When the people of Iran rise up against their government, western governments should get behind them, former Canadian foreign affairs minister John Baird said.
Speaking exclusively to True North’s Andrew Lawton outside Durres, Albania, Baird said it’s not for Canada or other countries to impose regime change, but they can support the Iranian people when they pursue it themselves.
“Military backed regime change by force doesn’t work. We saw that, regrettably, in Iraq. Having said that, we’ve got to stand with the people in the resistance,” Baird said. “It won’t be western governments that choose the next government of Iran, it will be a democratic choice…. And when the people of Iran begin to do the final push to freedom, those of us outside whether it’s in the west, the Arab world, or Israel, should support their aspirations and do all we can to help.”
Baird said he thinks that moment is coming soon.
“When change happens – when regimes fall – it’ll happen very quickly,” he said. “And there’s no doubt we’re getting closer to that day.”
The interview took place at Ashraf-3, the headquarters of the People’s Mojahedin Organization of Iran (MEK), an Iranian resistance group linked with the National Council of Resistance of Iran.

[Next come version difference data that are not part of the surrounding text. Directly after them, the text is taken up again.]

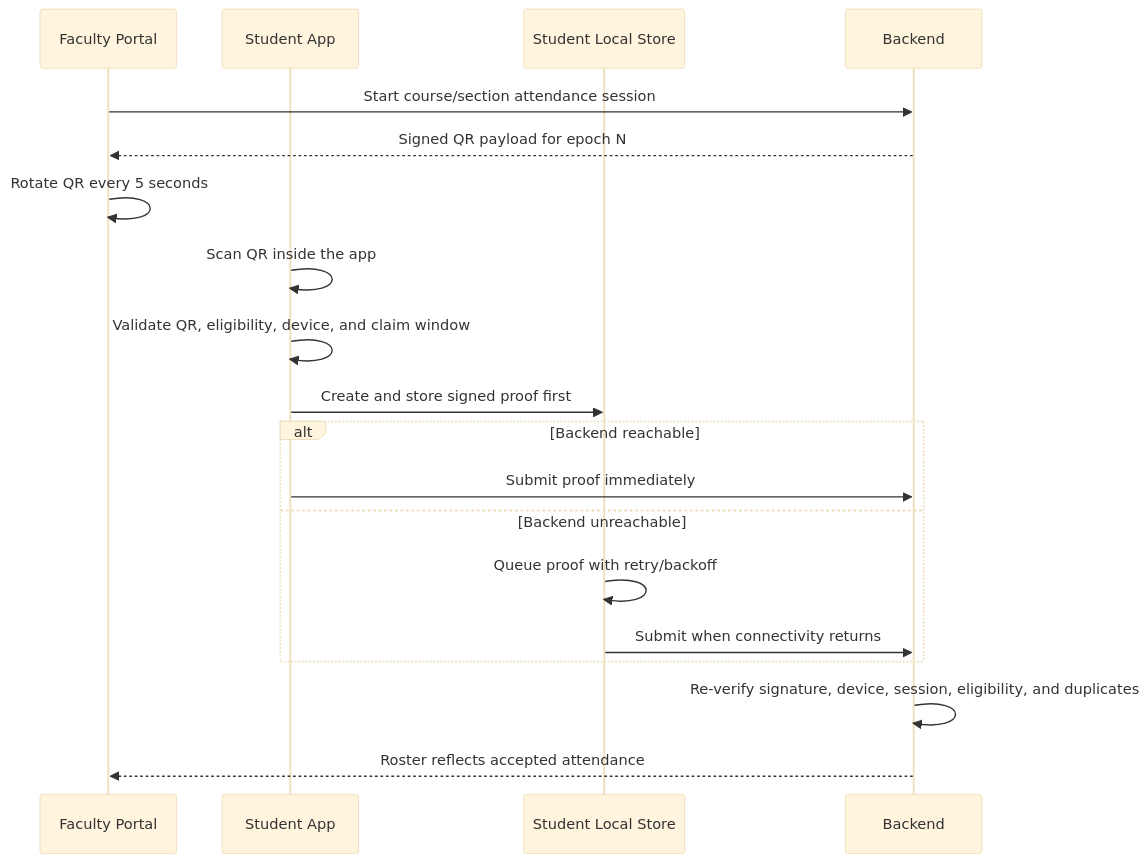
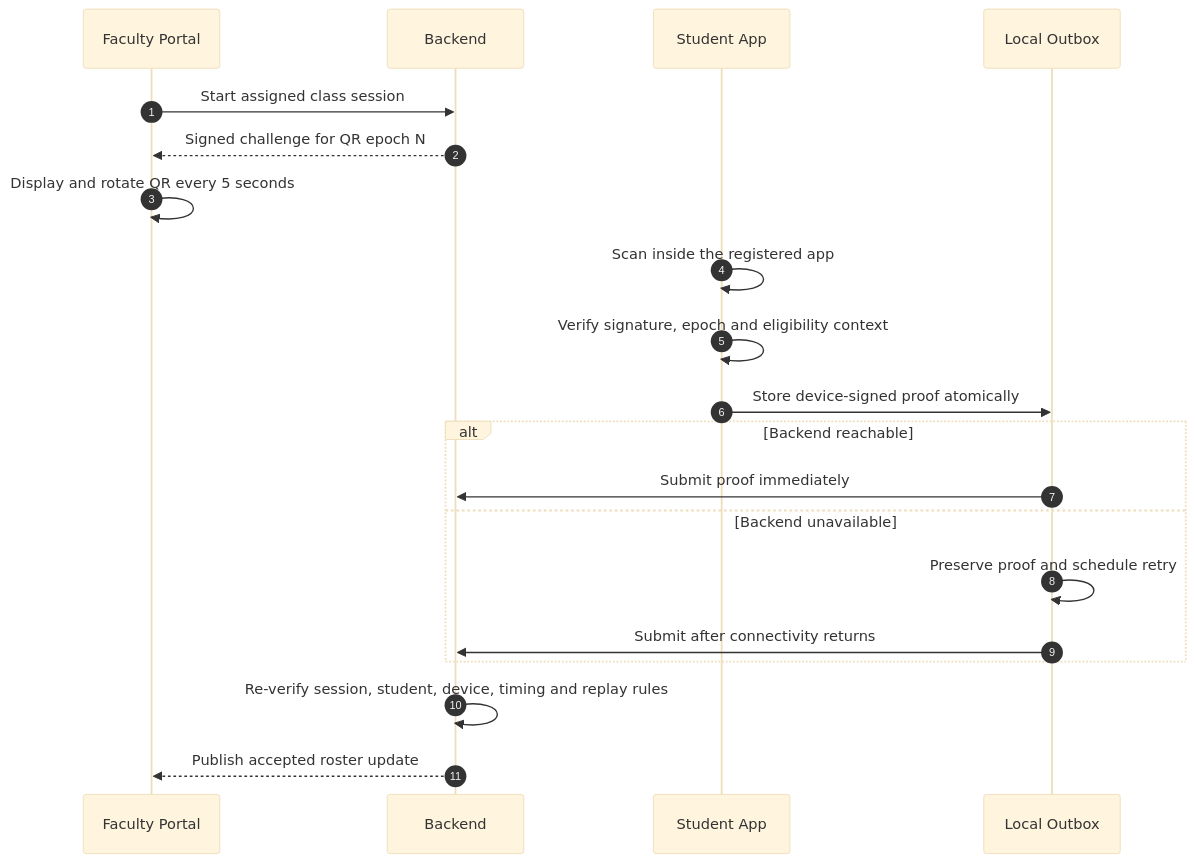
One commit to InsaneCoder789/offlineqr-attendance changed the second of 4 diagrams in README.md. Above: the diagram before and after it, drawn with Mermaid (base theme). The commit also changed other lines of this file and 2 other files, not shown here.

````diff
--- a/README.md
+++ b/README.md
@@ -58,22 +79,23 @@
 ```mermaid
 sequenceDiagram
+    autonumber
     participant F as Faculty Portal
+    participant B as Backend
     participant S as Student App
-    participant L as Student Local Store
-    participant B as Backend
+    participant L as Local Outbox
 
-    F->>B: Start course/section attendance session
-    B-->>F: Signed QR payload for epoch N
-    F->>F: Rotate QR every 5 seconds
-    S->>S: Scan QR inside the app
-    S->>S: Validate QR, eligibility, device, and claim window
-    S->>L: Create and store signed proof first
+    F->>B: Start assigned class session
+    B-->>F: Signed challenge for QR epoch N
+    F->>F: Display and rotate QR every 5 seconds
+    S->>S: Scan inside the registered app
+    S->>S: Verify signature, epoch and eligibility context
+    S->>L: Store device-signed proof atomically
     alt Backend reachable
-        S->>B: Submit proof immediately
-    else Backend unreachable
-        L->>L: Queue proof with retry/backoff
-        L->>B: Submit when connectivity returns
+        L->>B: Submit proof immediately
+    else Backend unavailable
+        L->>L: Preserve proof and schedule retry
+        L->>B: Submit after connectivity returns
     end
-    B->>B: Re-verify signature, device, session, eligibility, and duplicates
-    B-->>F: Roster reflects accepted attendance
+    B->>B: Re-verify session, student, device, timing and replay rules
+    B-->>F: Publish accepted roster update
 ```
````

The MEK was supposed to host its flagship Free Iran Global Summit last weekend, but had to cancel the event due to a terror threat first publicly acknowledged by the United States embassy in Albania. Baird was among hundreds of foreign dignitaries slated to attend, including former Canadian prime minister Stephen Harper and a delegation of Canadian members of parliament.
In the interview with True North, Baird said it’s clear the Iranian regime led by Ebrahim Raisi and Ayatollah Ali Khamenei is in “fear” of the MEK, which boasts a network of thousands of resistance members operating inside and outside of Iran.
The (Islamic Revolutionary Guard Corps) is starting to crack,” Baird said. “The government is afraid. The fact that they were scheduling a terrorist attack on Ashraf 3 this weekend showed how much they fear this, this organization.”
Baird, who served as foreign affairs minister from 2011 to 2015, said Iran is increasingly isolated from the world, including other Muslim nations like the Sunni gulf states of Saudi Arabia, the United Arab Emirates, and Bahrain.
“They live right across the Gulf from the mullahs in Tehran,and so they’re every bit as afraid of this regime as we are,” Baird said, noting Iran’s continued large-scale state sponsorship of terrorism in the Middle East and around the world.
Baird expressed his support for the National Council of Resistance of Iran’s “Ten Point Plan for Future Iran,” a declaration championed by the organization’s president-elect, Maryam Rajavi. The plan calls for a democratic and secular Iran, rejecting clerical rule and embracing freedom of speech, religious freedom, and gender equality.
Baird said Rajavi’s roadmap is good for Iran, and also the world, which helps explain the support across party lines in Canada, the United Kingdom, and United States for the Iranian resistance.
He was clear to point out, however, that it’s the people and not the politicians at the centre of the fight.
“I’m inspired by their courage and bravery,” he said.